→ **Supplied data**
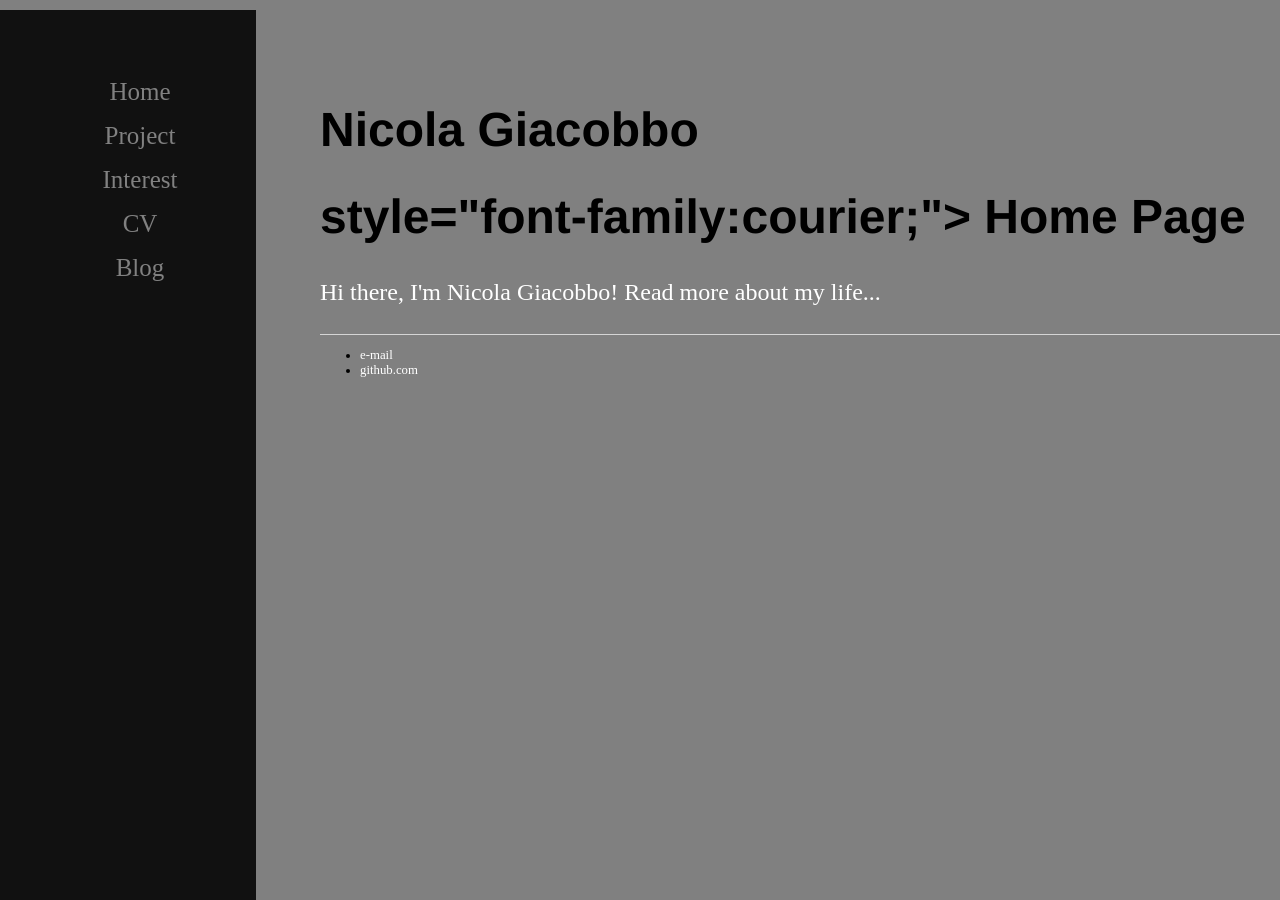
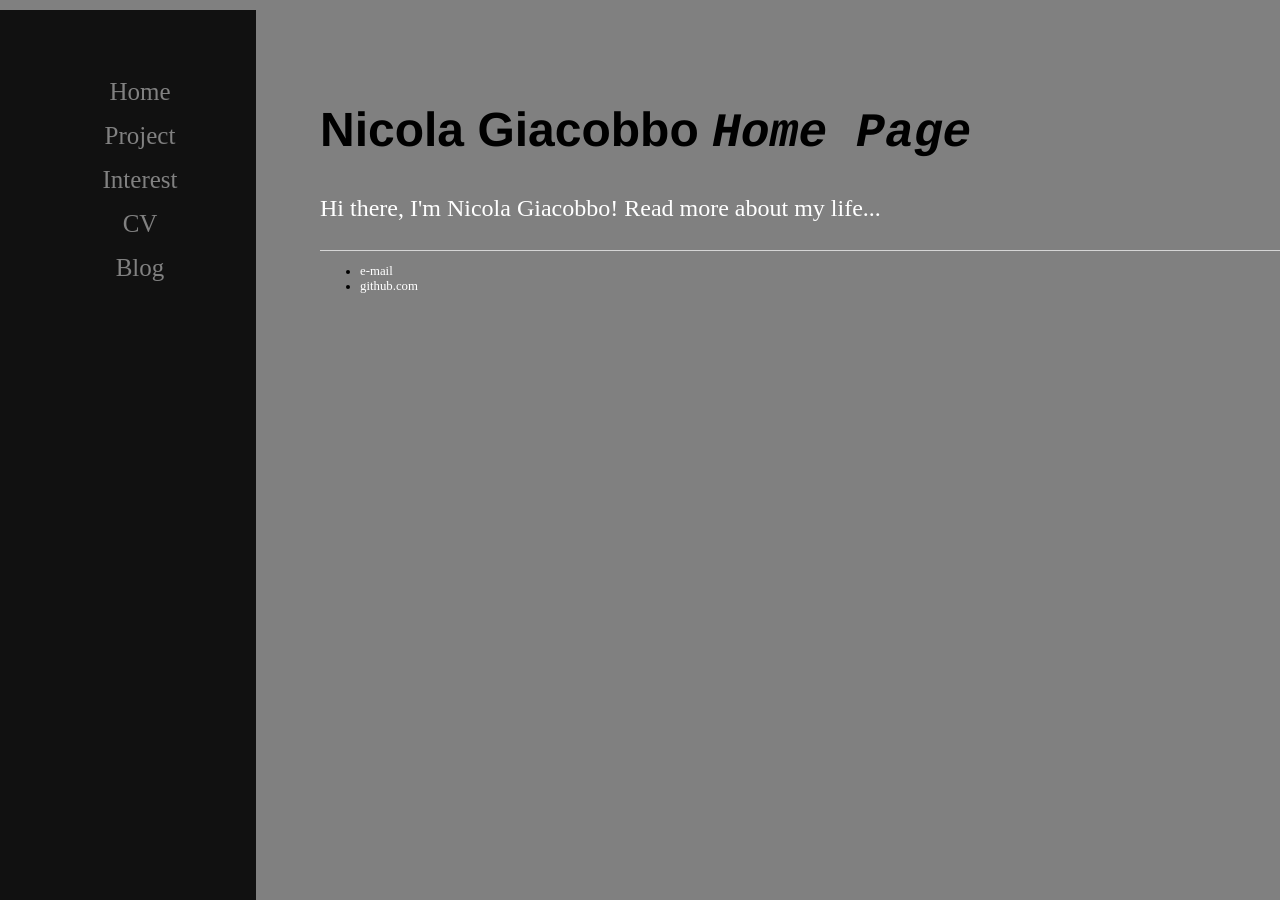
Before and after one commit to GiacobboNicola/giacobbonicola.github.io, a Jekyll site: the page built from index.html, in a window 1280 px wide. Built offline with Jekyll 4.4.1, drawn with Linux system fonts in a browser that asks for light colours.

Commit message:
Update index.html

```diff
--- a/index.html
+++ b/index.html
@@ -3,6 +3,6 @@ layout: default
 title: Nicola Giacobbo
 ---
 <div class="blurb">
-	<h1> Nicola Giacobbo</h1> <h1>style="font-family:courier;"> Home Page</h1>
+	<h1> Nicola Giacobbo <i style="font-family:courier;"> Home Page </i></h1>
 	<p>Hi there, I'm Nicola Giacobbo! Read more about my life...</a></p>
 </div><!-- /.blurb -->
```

* * *

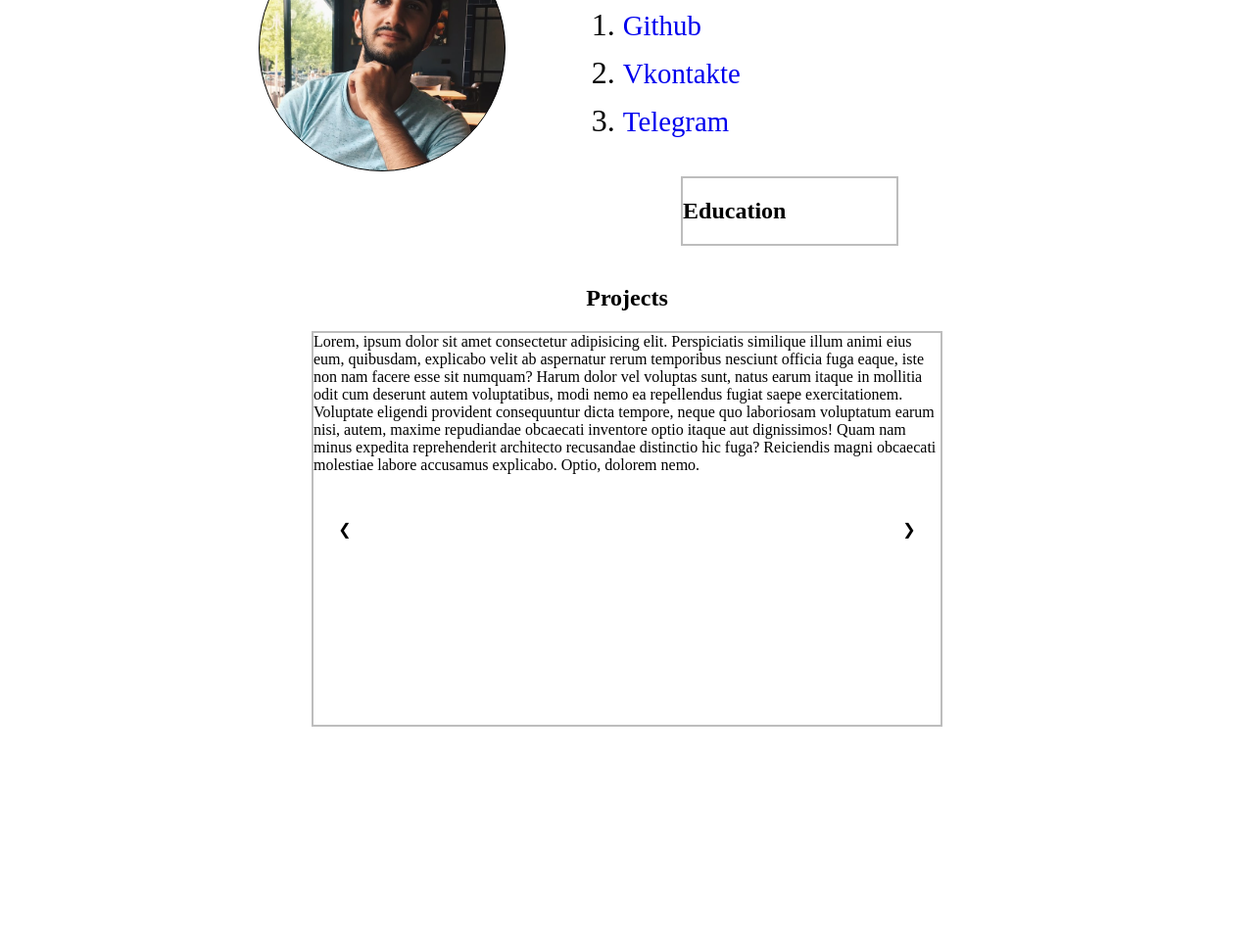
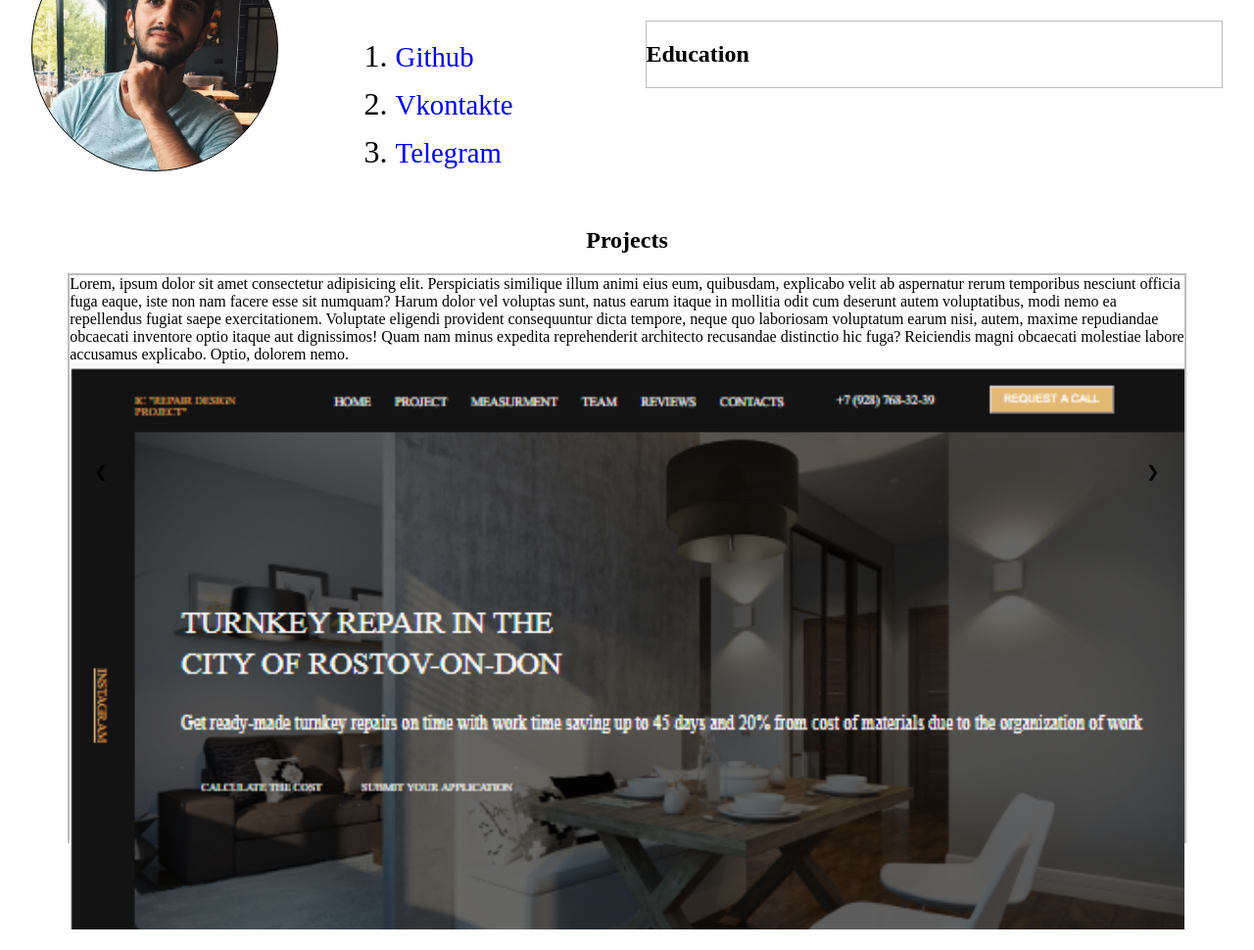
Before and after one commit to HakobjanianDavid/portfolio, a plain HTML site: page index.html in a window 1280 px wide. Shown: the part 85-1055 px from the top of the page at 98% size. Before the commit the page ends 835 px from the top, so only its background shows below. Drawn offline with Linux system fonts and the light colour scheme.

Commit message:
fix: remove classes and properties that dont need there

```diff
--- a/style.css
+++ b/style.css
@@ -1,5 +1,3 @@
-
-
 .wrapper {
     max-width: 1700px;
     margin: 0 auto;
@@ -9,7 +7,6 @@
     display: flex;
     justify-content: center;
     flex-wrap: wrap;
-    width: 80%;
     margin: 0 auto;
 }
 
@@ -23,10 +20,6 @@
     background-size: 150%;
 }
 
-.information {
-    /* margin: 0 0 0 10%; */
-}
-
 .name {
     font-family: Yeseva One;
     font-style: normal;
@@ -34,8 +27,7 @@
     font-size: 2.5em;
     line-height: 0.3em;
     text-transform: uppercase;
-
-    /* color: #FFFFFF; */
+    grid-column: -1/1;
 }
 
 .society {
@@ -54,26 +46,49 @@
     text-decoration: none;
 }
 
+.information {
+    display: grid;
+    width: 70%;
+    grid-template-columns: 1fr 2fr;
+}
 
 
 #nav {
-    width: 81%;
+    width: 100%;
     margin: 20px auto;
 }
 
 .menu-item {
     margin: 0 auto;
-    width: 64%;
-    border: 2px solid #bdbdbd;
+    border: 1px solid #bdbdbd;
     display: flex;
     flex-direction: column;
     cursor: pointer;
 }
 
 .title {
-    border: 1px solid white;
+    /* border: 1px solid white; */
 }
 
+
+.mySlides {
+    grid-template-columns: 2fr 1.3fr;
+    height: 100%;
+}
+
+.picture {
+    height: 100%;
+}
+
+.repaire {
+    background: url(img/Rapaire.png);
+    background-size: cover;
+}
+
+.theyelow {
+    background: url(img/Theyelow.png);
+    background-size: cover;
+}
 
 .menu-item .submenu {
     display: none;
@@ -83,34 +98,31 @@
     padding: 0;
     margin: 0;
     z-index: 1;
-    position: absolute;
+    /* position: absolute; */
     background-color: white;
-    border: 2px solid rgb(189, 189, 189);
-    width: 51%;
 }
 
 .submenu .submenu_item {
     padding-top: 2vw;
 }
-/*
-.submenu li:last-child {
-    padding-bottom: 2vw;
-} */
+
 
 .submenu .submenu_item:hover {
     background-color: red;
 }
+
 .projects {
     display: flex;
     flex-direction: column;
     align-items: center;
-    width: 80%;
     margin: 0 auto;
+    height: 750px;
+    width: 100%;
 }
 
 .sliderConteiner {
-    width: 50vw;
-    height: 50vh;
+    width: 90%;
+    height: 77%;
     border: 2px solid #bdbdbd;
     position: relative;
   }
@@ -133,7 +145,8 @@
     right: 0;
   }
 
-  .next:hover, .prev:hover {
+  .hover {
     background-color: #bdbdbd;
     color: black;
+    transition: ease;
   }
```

→ **What is being asked**
Look above for lines with the word "color" and copy them all.

→ **The completed task**
-    /* color: #FFFFFF; */
     background-color: white;
     background-color: red;
     background-color: #bdbdbd;
     color: black;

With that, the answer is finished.